### PROBLEM STATEMENT
Only lines containing the string "workflow" belong in the answer; copy all of them from the entries.

═══ EXERCISE DATA

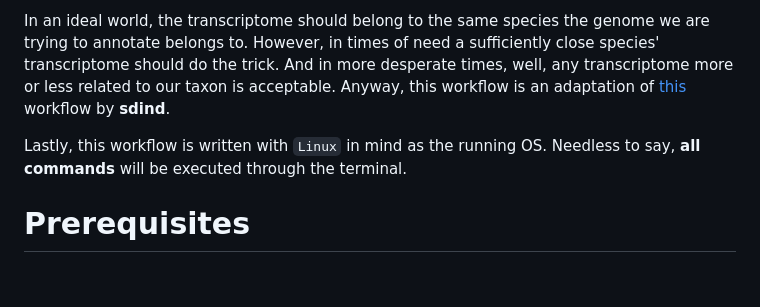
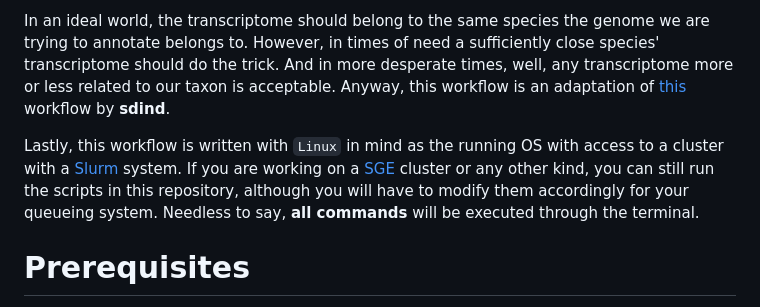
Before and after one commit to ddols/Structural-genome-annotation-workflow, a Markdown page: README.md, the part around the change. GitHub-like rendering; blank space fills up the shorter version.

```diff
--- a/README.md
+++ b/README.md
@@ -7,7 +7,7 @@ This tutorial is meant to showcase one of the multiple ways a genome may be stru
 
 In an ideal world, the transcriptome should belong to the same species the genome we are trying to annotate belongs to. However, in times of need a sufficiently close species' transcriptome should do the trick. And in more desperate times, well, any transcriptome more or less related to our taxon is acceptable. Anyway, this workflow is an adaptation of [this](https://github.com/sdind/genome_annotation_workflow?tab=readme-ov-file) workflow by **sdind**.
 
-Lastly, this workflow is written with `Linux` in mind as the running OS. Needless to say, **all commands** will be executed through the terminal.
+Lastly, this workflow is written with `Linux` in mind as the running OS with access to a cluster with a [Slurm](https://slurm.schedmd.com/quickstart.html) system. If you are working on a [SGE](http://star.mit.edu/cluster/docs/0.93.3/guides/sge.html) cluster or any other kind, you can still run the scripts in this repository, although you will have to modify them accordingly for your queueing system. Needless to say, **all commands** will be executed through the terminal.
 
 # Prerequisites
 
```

══════
═══ EXERCISE DATA

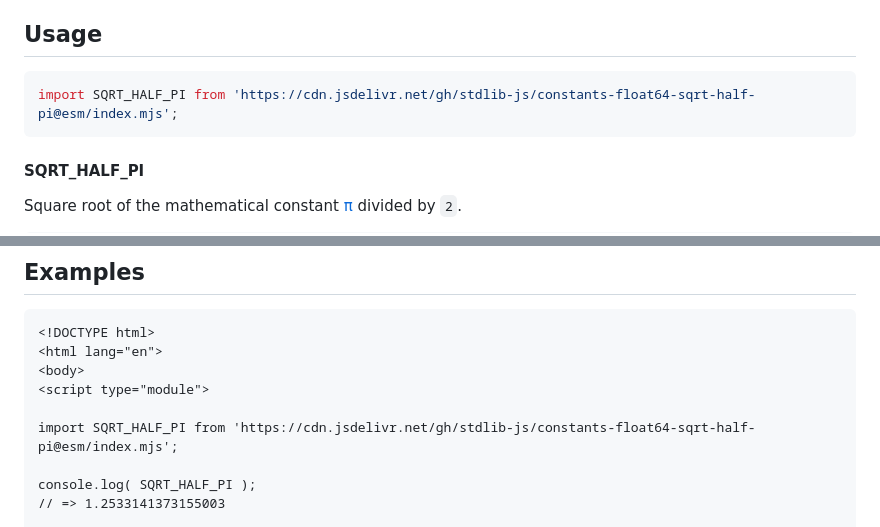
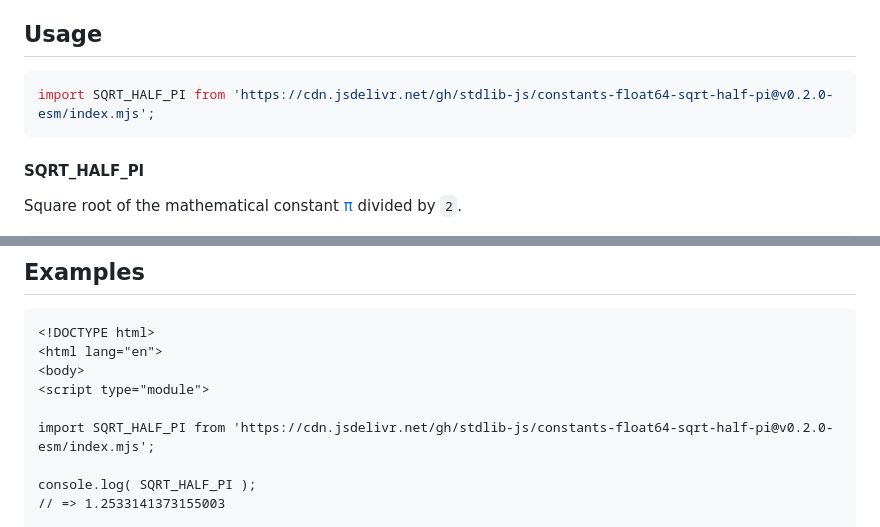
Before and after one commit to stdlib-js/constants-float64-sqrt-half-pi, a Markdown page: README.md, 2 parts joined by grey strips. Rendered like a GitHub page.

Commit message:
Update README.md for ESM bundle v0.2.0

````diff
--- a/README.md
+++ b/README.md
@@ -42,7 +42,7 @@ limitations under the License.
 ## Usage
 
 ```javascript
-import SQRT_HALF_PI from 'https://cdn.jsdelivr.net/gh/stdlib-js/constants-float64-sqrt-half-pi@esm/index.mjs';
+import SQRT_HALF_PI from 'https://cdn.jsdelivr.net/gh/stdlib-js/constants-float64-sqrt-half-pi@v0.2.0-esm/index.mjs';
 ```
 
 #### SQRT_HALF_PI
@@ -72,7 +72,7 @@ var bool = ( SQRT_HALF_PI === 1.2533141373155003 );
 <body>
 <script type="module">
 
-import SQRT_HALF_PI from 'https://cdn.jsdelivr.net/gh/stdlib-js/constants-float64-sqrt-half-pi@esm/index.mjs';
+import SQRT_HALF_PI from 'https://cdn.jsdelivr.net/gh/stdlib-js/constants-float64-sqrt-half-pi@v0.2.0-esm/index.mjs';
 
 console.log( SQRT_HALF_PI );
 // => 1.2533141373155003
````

══════

### OUTPUT OF THE EXERCISE
Before and after one commit to ddols/Structural-genome-annotation-workflow, a Markdown page: README.md, the part around the change. GitHub-like rendering; blank space fills up the shorter version.
 In an ideal world, the transcriptome should belong to the same species the genome we are trying to annotate belongs to. However, in times of need a sufficiently close species' transcriptome should do the trick. And in more desperate times, well, any transcriptome more or less related to our taxon is acceptable. Anyway, this workflow is an adaptation of [this](https://github.com/sdind/genome_annotation_workflow?tab=readme-ov-file) workflow by **sdind**.
-Lastly, this workflow is written with `Linux` in mind as the running OS. Needless to say, **all commands** will be executed through the terminal.
+Lastly, this workflow is written with `Linux` in mind as the running OS with access to a cluster with a [Slurm](https://slurm.schedmd.com/quickstart.html) system. If you are working on a [SGE](http://star.mit.edu/cluster/docs/0.93.3/guides/sge.html) cluster or any other kind, you can still run the scripts in this repository, although you will have to modify them accordingly for your queueing system. Needless to say, **all commands** will be executed through the terminal.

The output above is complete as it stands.